They use Direct X, is it possible to implement? And with OpenGL?

Thanks,

SPeeD

Jan
01-19-2009, 12:31 PM
This is not possible in OpenGL and i am 99.9999% sure this is not possible in DX either. I am most certain you misunderstood some point in their pipeline. Maybe you should post a link to that article, such that people can have a look at it and give you better feedback.

To be more specific: You can have up to 8 color render-targets. So it might be possible, that they update up to 8 different slices per pass (and the GS generates 8 quads to render into the next 8 slices), but it is not really possible to do this with n slices in one pass. However, with so few information, i can really only guess about the whole thing.

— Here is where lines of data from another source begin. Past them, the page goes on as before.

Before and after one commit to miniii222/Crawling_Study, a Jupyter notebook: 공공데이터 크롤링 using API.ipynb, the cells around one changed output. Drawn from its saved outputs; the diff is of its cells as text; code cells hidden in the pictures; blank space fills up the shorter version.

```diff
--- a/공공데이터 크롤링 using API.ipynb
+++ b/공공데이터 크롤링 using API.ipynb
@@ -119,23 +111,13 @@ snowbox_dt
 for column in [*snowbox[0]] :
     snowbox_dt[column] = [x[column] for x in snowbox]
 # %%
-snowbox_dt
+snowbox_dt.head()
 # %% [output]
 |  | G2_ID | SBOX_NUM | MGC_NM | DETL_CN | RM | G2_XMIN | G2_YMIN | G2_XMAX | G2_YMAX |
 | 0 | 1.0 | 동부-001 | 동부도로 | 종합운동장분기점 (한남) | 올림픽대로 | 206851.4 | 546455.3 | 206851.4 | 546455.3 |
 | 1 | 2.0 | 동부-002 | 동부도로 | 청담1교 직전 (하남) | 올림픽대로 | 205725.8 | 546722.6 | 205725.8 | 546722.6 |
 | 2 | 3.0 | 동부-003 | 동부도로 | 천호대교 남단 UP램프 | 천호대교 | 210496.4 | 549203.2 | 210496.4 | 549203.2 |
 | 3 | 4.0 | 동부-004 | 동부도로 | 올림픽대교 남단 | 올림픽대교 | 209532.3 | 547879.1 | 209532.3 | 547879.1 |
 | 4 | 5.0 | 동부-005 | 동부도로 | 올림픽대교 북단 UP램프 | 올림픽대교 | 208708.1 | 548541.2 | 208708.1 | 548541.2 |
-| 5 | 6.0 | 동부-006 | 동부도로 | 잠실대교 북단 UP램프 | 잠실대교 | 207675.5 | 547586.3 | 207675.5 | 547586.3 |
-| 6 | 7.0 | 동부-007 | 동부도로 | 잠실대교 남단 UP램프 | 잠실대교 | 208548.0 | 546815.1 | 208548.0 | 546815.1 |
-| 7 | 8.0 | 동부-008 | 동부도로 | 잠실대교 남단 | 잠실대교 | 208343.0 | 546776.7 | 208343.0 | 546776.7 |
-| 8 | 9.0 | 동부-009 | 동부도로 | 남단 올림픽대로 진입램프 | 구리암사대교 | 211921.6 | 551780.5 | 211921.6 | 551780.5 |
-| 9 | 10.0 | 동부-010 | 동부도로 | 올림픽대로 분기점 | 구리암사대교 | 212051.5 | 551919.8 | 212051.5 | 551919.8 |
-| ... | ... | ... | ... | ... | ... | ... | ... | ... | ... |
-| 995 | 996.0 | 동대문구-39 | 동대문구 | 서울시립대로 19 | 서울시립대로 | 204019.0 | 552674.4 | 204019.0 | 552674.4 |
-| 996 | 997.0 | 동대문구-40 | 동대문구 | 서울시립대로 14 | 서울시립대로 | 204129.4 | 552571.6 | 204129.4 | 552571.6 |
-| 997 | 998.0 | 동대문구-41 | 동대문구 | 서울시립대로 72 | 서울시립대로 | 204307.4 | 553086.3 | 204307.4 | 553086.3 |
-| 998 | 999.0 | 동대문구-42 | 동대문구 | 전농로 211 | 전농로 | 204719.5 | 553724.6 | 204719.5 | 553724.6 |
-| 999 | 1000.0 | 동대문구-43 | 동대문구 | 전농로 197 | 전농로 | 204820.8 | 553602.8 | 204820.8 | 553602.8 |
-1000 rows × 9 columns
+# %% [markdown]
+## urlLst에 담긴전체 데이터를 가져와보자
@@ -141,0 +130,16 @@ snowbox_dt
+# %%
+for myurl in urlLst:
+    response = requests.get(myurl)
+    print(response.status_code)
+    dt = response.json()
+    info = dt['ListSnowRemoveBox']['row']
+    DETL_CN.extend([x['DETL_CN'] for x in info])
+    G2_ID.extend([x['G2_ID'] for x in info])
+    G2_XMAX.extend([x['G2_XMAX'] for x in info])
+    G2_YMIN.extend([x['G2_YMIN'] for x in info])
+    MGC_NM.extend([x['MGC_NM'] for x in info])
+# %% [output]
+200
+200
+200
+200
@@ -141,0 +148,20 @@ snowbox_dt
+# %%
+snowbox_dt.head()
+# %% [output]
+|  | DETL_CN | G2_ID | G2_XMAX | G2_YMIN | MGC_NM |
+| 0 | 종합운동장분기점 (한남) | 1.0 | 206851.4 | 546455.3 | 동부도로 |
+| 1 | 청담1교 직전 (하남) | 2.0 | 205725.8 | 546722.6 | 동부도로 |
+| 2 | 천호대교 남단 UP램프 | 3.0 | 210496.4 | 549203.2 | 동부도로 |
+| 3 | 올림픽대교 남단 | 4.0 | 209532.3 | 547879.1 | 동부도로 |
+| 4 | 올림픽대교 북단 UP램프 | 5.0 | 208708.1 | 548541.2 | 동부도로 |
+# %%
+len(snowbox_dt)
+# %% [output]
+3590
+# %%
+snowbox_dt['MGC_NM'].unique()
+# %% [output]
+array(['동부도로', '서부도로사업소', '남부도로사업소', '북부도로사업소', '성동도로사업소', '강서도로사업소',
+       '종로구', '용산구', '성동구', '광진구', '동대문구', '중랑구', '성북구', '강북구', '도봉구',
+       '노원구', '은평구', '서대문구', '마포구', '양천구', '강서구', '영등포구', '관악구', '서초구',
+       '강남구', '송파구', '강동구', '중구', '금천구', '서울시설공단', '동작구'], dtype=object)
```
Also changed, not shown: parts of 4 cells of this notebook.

Jan.

Eosie
01-19-2009, 03:02 PM
It is not possible to change the color attachment of the FBO to any other texture ID inside the geometry shader. However you can choose the slice (or cubemap face or layer of the texture array) you want to render to from the already set up color attachment of your FBO, and you can do that several times in the same instance of the shader. So yes, it is possible to fill in the entire 3D texture by rendering only 1 point with the proper geometry shader.

From GL_ARB_geometry_shader4:

Layered rendering

Geometry shaders can be used to render to one of several different layers
of cube map textures, three-dimensional textures, plus one- dimensional
and two-dimensional texture arrays. This functionality allows an
application to bind an entire "complex" texture to a framebuffer object,
and render primitives to arbitrary layers computed at run time. For
example, this mechanism can be used to project and render a scene onto all
six faces of a cubemap texture in one pass. The layer to render to is
specified by writing to the built-in output variable gl_layer. Layered
rendering requires the use of framebuffer objects. Refer to the section
'Dependencies on EXT_framebuffer_object' for details.

EDIT: I've just noticed a weird thing in the extension specification: This extension interacts with ARB_tranform_feedback. There is no such extension in the registry...

Hampel
01-20-2009, 02:45 AM
use the GL_EXT_transform_feedback: http://www.opengl.org/registry/specs/EXT/transform_feedback.txt

Eosie
01-20-2009, 04:38 AM
use the GL_EXT_transform_feedback: http://www.opengl.org/registry/specs/EXT/transform_feedback.txt
I have no interest in using it. I was trying to emphasize the fact that there is probably a typo in the spec (ARB->EXT).

speed
01-21-2009, 09:40 AM
Thanks!
I will try, is there any example?

Brolingstanz
01-21-2009, 09:46 AM
Nvidia has demos for every extension they support. Check the SDK samples page.

Timothy Farrar
01-21-2009, 02:07 PM
For performance reasons you probably don't want to use the geometry shader. Better approach for variably writing to different layers of a 3D texture per primitive would be to emulate the 3D texture with a 2D texture. So 2D texture contains the layers of the 3D texture as different logical regions of one 2D texture.

speed
01-22-2009, 07:48 AM
Sure Timothy Farrar, but later I need a 3D texture to visualize correctly using trilinear interpolation. The performace decreases a lot?

The alternative that I thought is to do N calls to a function that attach one slice of the 3D texture and then renders a pointsprite. Which is better, change the slice before the rendering or inside the geometric shader?